Poets Laureate – dedication to poetry

lupines near Acadia June 2005
I want to sing the praises of poets laureate, many of whom are unpaid and work with little direction or support. Portland, Maine has a Poet Laureate program that is pretty new; there have been four so far: Martin Steingesser, Steve Luttrell, Bruce Spang and Marcia Brown, the current laureate. These poets are chosen for their long service to poetry – not just writing and publishing their work, but also teaching, running events, keeping a literary journal going for decades, showing up for others' readings, and generally promoting poetry in myriad ways. Each brings something unique to the post. Marcia's first big project was to put together, edit and publish an excellent anthology of poetry (loosely) based around Portland. Other towns in Maine have laureates, too, including Belfast.

On the state level, Maine has had wonderful poets laureate. Kate Barnes, Baron Wormser, Betsy Sholl and now Wes McNair have all served with distinction. Wes has organized the Maine Poetry Express readings all over the state involving many poets, and continues with the terrific Take Heart poetry feature in Maine newspapers. The latter has brought poetry into the daily lives of many readers who might not otherwise encounter it. (The poetry has been collected in the TAKE HEART anthology published by Down East.) I praise this not only because it contains the work of many Moon Pie Press poets. It's heartening to see so much creativity coming out of the laureate programs.
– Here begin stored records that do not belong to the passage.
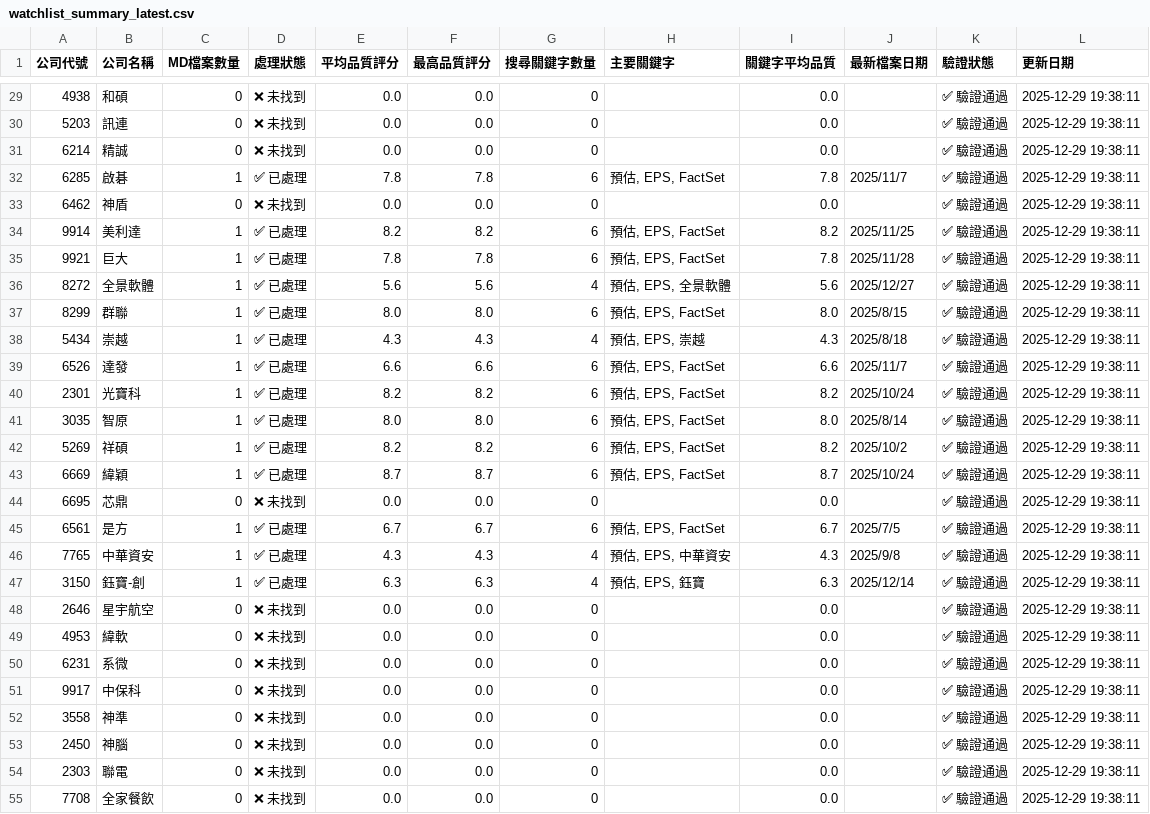
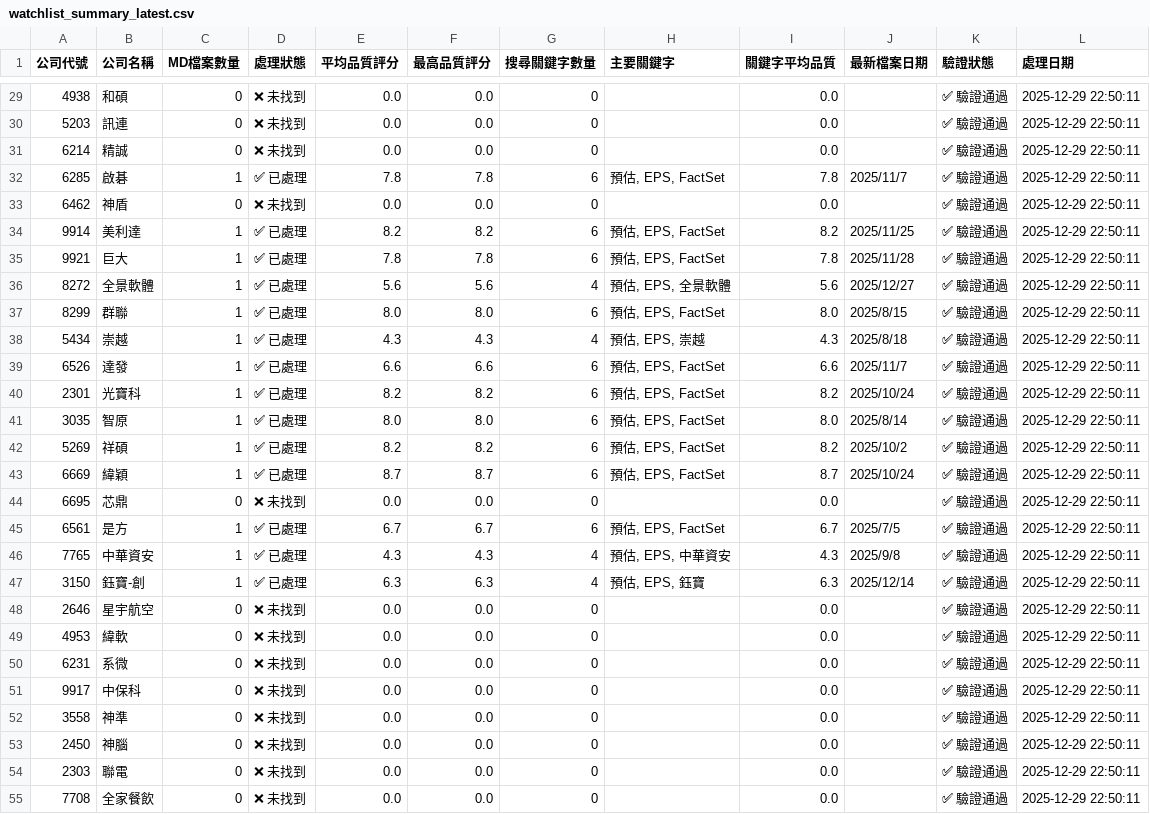
Before and after one commit to wenchiehlee/GoogleSearch, a CSV file: data/reports/watchlist_summary_latest.csv, drawn as a sheet; only a part is shown, gaps mark what is left out; the diff covers the shown part only.

```diff
--- a/data/reports/watchlist_summary_latest.csv
+++ b/data/reports/watchlist_summary_latest.csv
@@ -1 +1 @@
-公司代號,公司名稱,MD檔案數量,處理狀態,平均品質評分,最高品質評分,搜尋關鍵字數量,主要關鍵字,關鍵字平均品質,最新檔案日期,驗證狀態,更新日期
+公司代號,公司名稱,MD檔案數量,處理狀態,平均品質評分,最高品質評分,搜尋關鍵字數量,主要關鍵字,關鍵字平均品質,最新檔案日期,驗證狀態,處理日期
@@ -29,27 +29,27 @@
-4938,和碩,0,❌ 未找到,0.0,0.0,0,,0.0,,✅ 驗證通過,2025-12-29 19:38:11
-5203,訊連,0,❌ 未找到,0.0,0.0,0,,0.0,,✅ 驗證通過,2025-12-29 19:38:11
-6214,精誠,0,❌ 未找到,0.0,0.0,0,,0.0,,✅ 驗證通過,2025-12-29 19:38:11
-6285,啟碁,1,✅ 已處理,7.8,7.8,6,"預估, EPS, FactSet",7.8,2025/11/7,✅ 驗證通過,2025-12-29 19:38:11
-6462,神盾,0,❌ 未找到,0.0,0.0,0,,0.0,,✅ 驗證通過,2025-12-29 19:38:11
-9914,美利達,1,✅ 已處理,8.2,8.2,6,"預估, EPS, FactSet",8.2,2025/11/25,✅ 驗證通過,2025-12-29 19:38:11
-9921,巨大,1,✅ 已處理,7.8,7.8,6,"預估, EPS, FactSet",7.8,2025/11/28,✅ 驗證通過,2025-12-29 19:38:11
-8272,全景軟體,1,✅ 已處理,5.6,5.6,4,"預估, EPS, 全景軟體",5.6,2025/12/27,✅ 驗證通過,2025-12-29 19:38:11
-8299,群聯,1,✅ 已處理,8.0,8.0,6,"預估, EPS, FactSet",8.0,2025/8/15,✅ 驗證通過,2025-12-29 19:38:11
-5434,崇越,1,✅ 已處理,4.3,4.3,4,"預估, EPS, 崇越",4.3,2025/8/18,✅ 驗證通過,2025-12-29 19:38:11
-6526,達發,1,✅ 已處理,6.6,6.6,6,"預估, EPS, FactSet",6.6,2025/11/7,✅ 驗證通過,2025-12-29 19:38:11
-2301,光寶科,1,✅ 已處理,8.2,8.2,6,"預估, EPS, FactSet",8.2,2025/10/24,✅ 驗證通過,2025-12-29 19:38:11
-3035,智原,1,✅ 已處理,8.0,8.0,6,"預估, EPS, FactSet",8.0,2025/8/14,✅ 驗證通過,2025-12-29 19:38:11
-5269,祥碩,1,✅ 已處理,8.2,8.2,6,"預估, EPS, FactSet",8.2,2025/10/2,✅ 驗證通過,2025-12-29 19:38:11
-6669,緯穎,1,✅ 已處理,8.7,8.7,6,"預估, EPS, FactSet",8.7,2025/10/24,✅ 驗證通過,2025-12-29 19:38:11
-6695,芯鼎,0,❌ 未找到,0.0,0.0,0,,0.0,,✅ 驗證通過,2025-12-29 19:38:11
-6561,是方,1,✅ 已處理,6.7,6.7,6,"預估, EPS, FactSet",6.7,2025/7/5,✅ 驗證通過,2025-12-29 19:38:11
-7765,中華資安,1,✅ 已處理,4.3,4.3,4,"預估, EPS, 中華資安",4.3,2025/9/8,✅ 驗證通過,2025-12-29 19:38:11
-3150,鈺寶-創,1,✅ 已處理,6.3,6.3,4,"預估, EPS, 鈺寶",6.3,2025/12/14,✅ 驗證通過,2025-12-29 19:38:11
-2646,星宇航空,0,❌ 未找到,0.0,0.0,0,,0.0,,✅ 驗證通過,2025-12-29 19:38:11
-4953,緯軟,0,❌ 未找到,0.0,0.0,0,,0.0,,✅ 驗證通過,2025-12-29 19:38:11
-6231,系微,0,❌ 未找到,0.0,0.0,0,,0.0,,✅ 驗證通過,2025-12-29 19:38:11
-9917,中保科,0,❌ 未找到,0.0,0.0,0,,0.0,,✅ 驗證通過,2025-12-29 19:38:11
-3558,神準,0,❌ 未找到,0.0,0.0,0,,0.0,,✅ 驗證通過,2025-12-29 19:38:11
-2450,神腦,0,❌ 未找到,0.0,0.0,0,,0.0,,✅ 驗證通過,2025-12-29 19:38:11
-2303,聯電,0,❌ 未找到,0.0,0.0,0,,0.0,,✅ 驗證通過,2025-12-29 19:38:11
-7708,全家餐飲,0,❌ 未找到,0.0,0.0,0,,0.0,,✅ 驗證通過,2025-12-29 19:38:11
+4938,和碩,0,❌ 未找到,0.0,0.0,0,,0.0,,✅ 驗證通過,2025-12-29 22:50:11
+5203,訊連,0,❌ 未找到,0.0,0.0,0,,0.0,,✅ 驗證通過,2025-12-29 22:50:11
+6214,精誠,0,❌ 未找到,0.0,0.0,0,,0.0,,✅ 驗證通過,2025-12-29 22:50:11
+6285,啟碁,1,✅ 已處理,7.8,7.8,6,"預估, EPS, FactSet",7.8,2025/11/7,✅ 驗證通過,2025-12-29 22:50:11
+6462,神盾,0,❌ 未找到,0.0,0.0,0,,0.0,,✅ 驗證通過,2025-12-29 22:50:11
+9914,美利達,1,✅ 已處理,8.2,8.2,6,"預估, EPS, FactSet",8.2,2025/11/25,✅ 驗證通過,2025-12-29 22:50:11
+9921,巨大,1,✅ 已處理,7.8,7.8,6,"預估, EPS, FactSet",7.8,2025/11/28,✅ 驗證通過,2025-12-29 22:50:11
+8272,全景軟體,1,✅ 已處理,5.6,5.6,4,"預估, EPS, 全景軟體",5.6,2025/12/27,✅ 驗證通過,2025-12-29 22:50:11
+8299,群聯,1,✅ 已處理,8.0,8.0,6,"預估, EPS, FactSet",8.0,2025/8/15,✅ 驗證通過,2025-12-29 22:50:11
+5434,崇越,1,✅ 已處理,4.3,4.3,4,"預估, EPS, 崇越",4.3,2025/8/18,✅ 驗證通過,2025-12-29 22:50:11
+6526,達發,1,✅ 已處理,6.6,6.6,6,"預估, EPS, FactSet",6.6,2025/11/7,✅ 驗證通過,2025-12-29 22:50:11
+2301,光寶科,1,✅ 已處理,8.2,8.2,6,"預估, EPS, FactSet",8.2,2025/10/24,✅ 驗證通過,2025-12-29 22:50:11
+3035,智原,1,✅ 已處理,8.0,8.0,6,"預估, EPS, FactSet",8.0,2025/8/14,✅ 驗證通過,2025-12-29 22:50:11
+5269,祥碩,1,✅ 已處理,8.2,8.2,6,"預估, EPS, FactSet",8.2,2025/10/2,✅ 驗證通過,2025-12-29 22:50:11
+6669,緯穎,1,✅ 已處理,8.7,8.7,6,"預估, EPS, FactSet",8.7,2025/10/24,✅ 驗證通過,2025-12-29 22:50:11
+6695,芯鼎,0,❌ 未找到,0.0,0.0,0,,0.0,,✅ 驗證通過,2025-12-29 22:50:11
+6561,是方,1,✅ 已處理,6.7,6.7,6,"預估, EPS, FactSet",6.7,2025/7/5,✅ 驗證通過,2025-12-29 22:50:11
+7765,中華資安,1,✅ 已處理,4.3,4.3,4,"預估, EPS, 中華資安",4.3,2025/9/8,✅ 驗證通過,2025-12-29 22:50:11
+3150,鈺寶-創,1,✅ 已處理,6.3,6.3,4,"預估, EPS, 鈺寶",6.3,2025/12/14,✅ 驗證通過,2025-12-29 22:50:11
+2646,星宇航空,0,❌ 未找到,0.0,0.0,0,,0.0,,✅ 驗證通過,2025-12-29 22:50:11
+4953,緯軟,0,❌ 未找到,0.0,0.0,0,,0.0,,✅ 驗證通過,2025-12-29 22:50:11
+6231,系微,0,❌ 未找到,0.0,0.0,0,,0.0,,✅ 驗證通過,2025-12-29 22:50:11
+9917,中保科,0,❌ 未找到,0.0,0.0,0,,0.0,,✅ 驗證通過,2025-12-29 22:50:11
+3558,神準,0,❌ 未找到,0.0,0.0,0,,0.0,,✅ 驗證通過,2025-12-29 22:50:11
+2450,神腦,0,❌ 未找到,0.0,0.0,0,,0.0,,✅ 驗證通過,2025-12-29 22:50:11
+2303,聯電,0,❌ 未找到,0.0,0.0,0,,0.0,,✅ 驗證通過,2025-12-29 22:50:11
+7708,全家餐飲,0,❌ 未找到,0.0,0.0,0,,0.0,,✅ 驗證通過,2025-12-29 22:50:11
```
Also changed, not shown: 94 edited cells elsewhere in this file, data/reports/detailed_report_latest.csv, data/reports/portfolio_summary_latest.csv, 1 other file.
I hope you will support events involving the city and state laureates.

The power of writing on paper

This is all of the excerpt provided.